CME Group offers two related futures contracts that provide direct exposure to the cattle and beef market.
Feeder Cattle futures (GF) represent young cattle that have grazed on pasture and reached a weight of 700 to 899 pounds. These cattle will be placed in a feedlot where they will be fed a customized grain-based diet for approximately four to six months or until they reach their full frame and weight potential. Feeder Cattle futures are financially-settled to the CME Feeder Cattle Index.
Once cattle have reached their potential to gain and weigh between 1,050 and 1,500 pounds, they are referred to as fed or live cattle, and are represented by CME Live Cattle (LC) contract. The Live Cattle futures contact is physically delivered. This entire production cycle from pasture to plate generally takes two years.

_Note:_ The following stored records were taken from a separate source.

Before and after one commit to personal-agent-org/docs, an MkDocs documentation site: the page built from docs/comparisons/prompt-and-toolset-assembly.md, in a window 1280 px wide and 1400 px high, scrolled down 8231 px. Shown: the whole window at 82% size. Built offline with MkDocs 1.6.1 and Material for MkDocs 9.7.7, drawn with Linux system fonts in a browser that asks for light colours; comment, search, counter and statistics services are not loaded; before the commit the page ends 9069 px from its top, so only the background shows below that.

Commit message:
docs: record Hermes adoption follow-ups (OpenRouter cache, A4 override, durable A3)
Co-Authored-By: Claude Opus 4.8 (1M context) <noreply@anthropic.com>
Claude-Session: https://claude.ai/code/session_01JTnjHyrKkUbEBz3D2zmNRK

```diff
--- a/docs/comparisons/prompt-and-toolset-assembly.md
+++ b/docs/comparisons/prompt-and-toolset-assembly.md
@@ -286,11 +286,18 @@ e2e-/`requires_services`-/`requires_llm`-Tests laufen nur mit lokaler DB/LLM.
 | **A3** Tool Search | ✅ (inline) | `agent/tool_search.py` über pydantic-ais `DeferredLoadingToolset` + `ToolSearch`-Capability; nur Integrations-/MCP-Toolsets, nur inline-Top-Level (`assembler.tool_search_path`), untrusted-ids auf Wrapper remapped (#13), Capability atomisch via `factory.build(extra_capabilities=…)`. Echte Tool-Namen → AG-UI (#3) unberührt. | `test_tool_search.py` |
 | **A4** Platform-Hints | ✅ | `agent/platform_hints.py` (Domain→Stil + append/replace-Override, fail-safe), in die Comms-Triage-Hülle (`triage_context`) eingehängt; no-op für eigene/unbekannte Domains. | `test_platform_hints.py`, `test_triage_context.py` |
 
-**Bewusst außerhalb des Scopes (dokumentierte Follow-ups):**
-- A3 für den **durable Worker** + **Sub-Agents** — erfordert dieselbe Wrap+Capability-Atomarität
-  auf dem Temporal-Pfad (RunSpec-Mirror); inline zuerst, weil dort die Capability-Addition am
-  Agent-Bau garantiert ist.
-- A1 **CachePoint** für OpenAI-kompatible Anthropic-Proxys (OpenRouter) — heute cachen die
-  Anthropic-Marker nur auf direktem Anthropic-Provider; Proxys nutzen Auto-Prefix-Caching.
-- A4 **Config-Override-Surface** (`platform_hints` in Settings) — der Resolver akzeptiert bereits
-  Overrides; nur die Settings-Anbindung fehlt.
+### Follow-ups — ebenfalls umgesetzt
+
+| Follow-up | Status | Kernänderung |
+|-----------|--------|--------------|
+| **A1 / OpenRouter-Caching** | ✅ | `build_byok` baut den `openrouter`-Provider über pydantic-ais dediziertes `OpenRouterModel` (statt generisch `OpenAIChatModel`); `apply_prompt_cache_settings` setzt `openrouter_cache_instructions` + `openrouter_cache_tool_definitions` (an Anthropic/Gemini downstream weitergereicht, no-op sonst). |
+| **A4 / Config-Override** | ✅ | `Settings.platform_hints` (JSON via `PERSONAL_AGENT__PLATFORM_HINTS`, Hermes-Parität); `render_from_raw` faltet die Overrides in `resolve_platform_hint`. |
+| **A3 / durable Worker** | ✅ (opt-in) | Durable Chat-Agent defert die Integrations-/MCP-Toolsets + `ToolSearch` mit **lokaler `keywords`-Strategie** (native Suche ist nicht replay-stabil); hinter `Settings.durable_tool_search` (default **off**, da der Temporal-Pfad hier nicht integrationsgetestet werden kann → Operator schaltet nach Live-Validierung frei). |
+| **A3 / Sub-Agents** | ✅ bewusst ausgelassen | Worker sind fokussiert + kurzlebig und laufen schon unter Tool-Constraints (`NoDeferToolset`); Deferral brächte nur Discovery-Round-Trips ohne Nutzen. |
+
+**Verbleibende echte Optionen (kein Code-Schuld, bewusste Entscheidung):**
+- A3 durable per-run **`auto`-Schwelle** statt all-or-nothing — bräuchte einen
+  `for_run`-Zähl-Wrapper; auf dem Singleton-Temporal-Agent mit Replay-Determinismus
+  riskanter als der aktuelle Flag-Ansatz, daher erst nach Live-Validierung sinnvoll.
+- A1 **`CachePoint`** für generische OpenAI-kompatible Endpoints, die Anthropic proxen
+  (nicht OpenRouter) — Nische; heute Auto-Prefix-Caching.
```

In 2019, the US produced 26.9 million pounds of beef and consumed 57.8 pounds per capita, or 25% of the global beef demand. The major feeder cattle producing states are Colorado, Iowa, Kansas, Missouri, Montana, Nebraska, New Mexico, North Dakota, Oklahoma, South Dakota, Texas, and Wyoming. Data from these states is compiled to calculate the CME Feeder Cattle Index.
Each Live Cattle futures contract represents 40,000 pounds with a minimum price fluctuation of $.00025 per pound, or $10 per tick. The contract trades Monday-Friday from 8:30 a.m. to 1:05 p.m. Central Time (CT).
The Feeder Cattle futures contract represents 50,000 pounds with a minimum tick increment of $.00025 per pound, or $12.50 per tick. The contract also trades Monday-Friday from 8:30 a.m. to 1:05 p.m. Central Time (CT).
Market participants trading cattle monitor reports from the US Department of Agriculture, or USDA. One particular report that cattle traders anticipate is the Cattle on Feed Report, which contains information about the total number of cattle and calves on feed, placements, and marketings by class and feedlot capacity.
Market participants also closely analyze reports detailing cattle auctions, slaughter numbers and the supply of boxed beef.
To devise a trading strategy, GF and LE traders combine USDA reports with information about the weather, corn and other agricultural grains.
Cattle graze on pasture for most of their lives until they are placed into a feedlot where they are fed on average 25 to 30 pounds of dry matter per day on a ration that is 70%-90% corn. Consequently, corn prices can dramatically impact the price of LE. Should the cost of corn and other feed rise too high, a rancher will slaughter the herd early and at a lower weight, which impacts the value on both nearby and back-month cattle contracts.
The size and health of the herd is also sensitive to weather; unusually hot or cold weather slows the rate at which cattle gain weight, which in turn reduces their final slaughter weight. Genetics also play a major role. As with other agricultural products, cattle volumes and prices are seasonal.
Additionally, a trader needs to stay alert for breaking news that could have a drastic impact on the supply and demand for beef. For example, a news report about a disease outbreak could impact global demand patterns for years.